__Data for processing__:

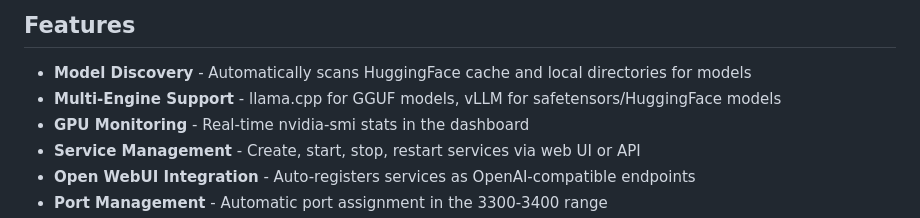
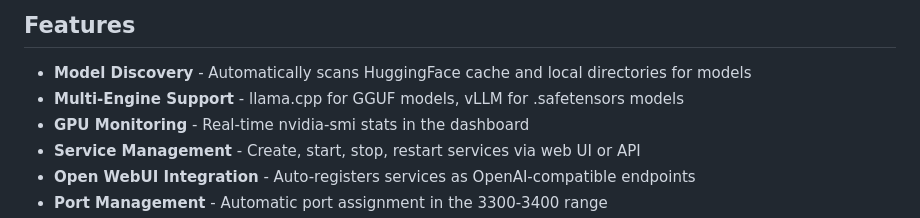
Before and after one commit to teo-mateo/llm-dock, a Markdown page: README.md, the part around the change. GitHub-like rendering.

```diff
--- a/README.md
+++ b/README.md
@@ -9,7 +9,7 @@ See [CHANGELOG.md](CHANGELOG.md) for version history.
 ## Features
 
 - **Model Discovery** - Automatically scans HuggingFace cache and local directories for models
-- **Multi-Engine Support** - llama.cpp for GGUF models, vLLM for safetensors/HuggingFace models
+- **Multi-Engine Support** - llama.cpp for GGUF models, vLLM for .safetensors models
 - **GPU Monitoring** - Real-time nvidia-smi stats in the dashboard
 - **Service Management** - Create, start, stop, restart services via web UI or API
 - **Open WebUI Integration** - Auto-registers services as OpenAI-compatible endpoints
```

__Problem details__:
If pictures appear in the data, do not print them; repeat the rest exactly.

__Answer space__:
Before and after one commit to teo-mateo/llm-dock, a Markdown page: README.md, the part around the change. GitHub-like rendering.

```diff
--- a/README.md
+++ b/README.md
@@ -9,7 +9,7 @@ See [CHANGELOG.md](CHANGELOG.md) for version history.
 ## Features
 
 - **Model Discovery** - Automatically scans HuggingFace cache and local directories for models
-- **Multi-Engine Support** - llama.cpp for GGUF models, vLLM for safetensors/HuggingFace models
+- **Multi-Engine Support** - llama.cpp for GGUF models, vLLM for .safetensors models
 - **GPU Monitoring** - Real-time nvidia-smi stats in the dashboard
 - **Service Management** - Create, start, stop, restart services via web UI or API
 - **Open WebUI Integration** - Auto-registers services as OpenAI-compatible endpoints
```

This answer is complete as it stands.